In closing I find it important to extend my personal thanks to Chris Cox and David Lehman for their support of so many important environmental issues. I will miss that level of friendship and support, but must take this action based upon my personal feelings toward the distorted values I see emerging within the NRA.
Adolphus A. Busch, IV
WASHINGTON (AP) — Former Rep. Gabrielle Giffords says she's "furious" after senators on Wednesday blocked legislation that would expand background checks for gun buyers.
Giffords is accusing senators who opposed new gun regulations of "cowardice," saying their decisions are "based on political fear and on cold calculations about the money of special interests like the National Rifle Association."
The former Arizona congresswoman's remarks were published on The New York Times' op-ed page Wednesday. She has become a vocal gun control supporter since she was shot in the head at a rally near Tucson two years ago.
The proposal to expand background checks fell short of the 60 votes needed to advance in the Senate. An attempt to ban assault-style rifles failed as well, along with a ban on high-capacity ammunition magazines.
The private talks involve liberal Sen. Chuck Schumer of New York, who is the No. 3 Senate Democratic leader, and West Virginia Sen. Joe Manchin, a National Rifle Association member and one of the Senate's more moderate Democrats.
On the Republican side, participants are Sen. Tom Coburn of Oklahoma, another NRA member and one of the more conservative lawmakers in Congress, and moderate Sen. Mark Kirk of Illinois.

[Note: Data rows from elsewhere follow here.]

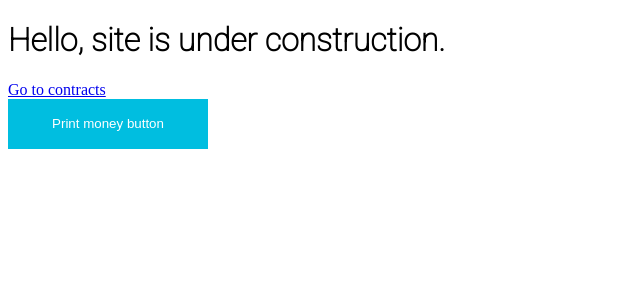
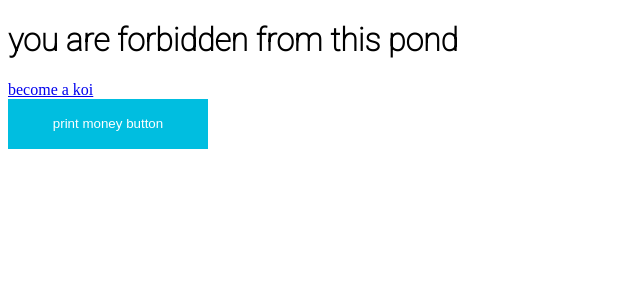
Before and after one commit to hud-sonq/kpvue, a Nuxt app: page / in a window 1280 px wide. Shown: the top 300 px of the page, without its empty margins (0-640 px from the left). Built offline with nearby package versions, Linux system fonts and the light colour scheme.

Commit message:
newfbmsg

```diff
--- a/pages/index.vue
+++ b/pages/index.vue
@@ -1,9 +1,9 @@
 <template>
-    <h1>Hello, site is under construction. </h1>
+    <h1>you are forbidden from this pond</h1>
     <div>
-      <a href="/qr">Go to contracts</a>
+      <a href="/qr">become a koi</a>
     </div>
-    <MyFancyButton>Print money button</MyFancyButton>
+    <MyFancyButton>print money button</MyFancyButton>
 </template>
 <style>
 @import url('https://fonts.googleapis.com/css2?family=Roboto:wght@100&display=swap');
```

The NRA says expanding background checks would do little good because criminals largely get their guns illegally.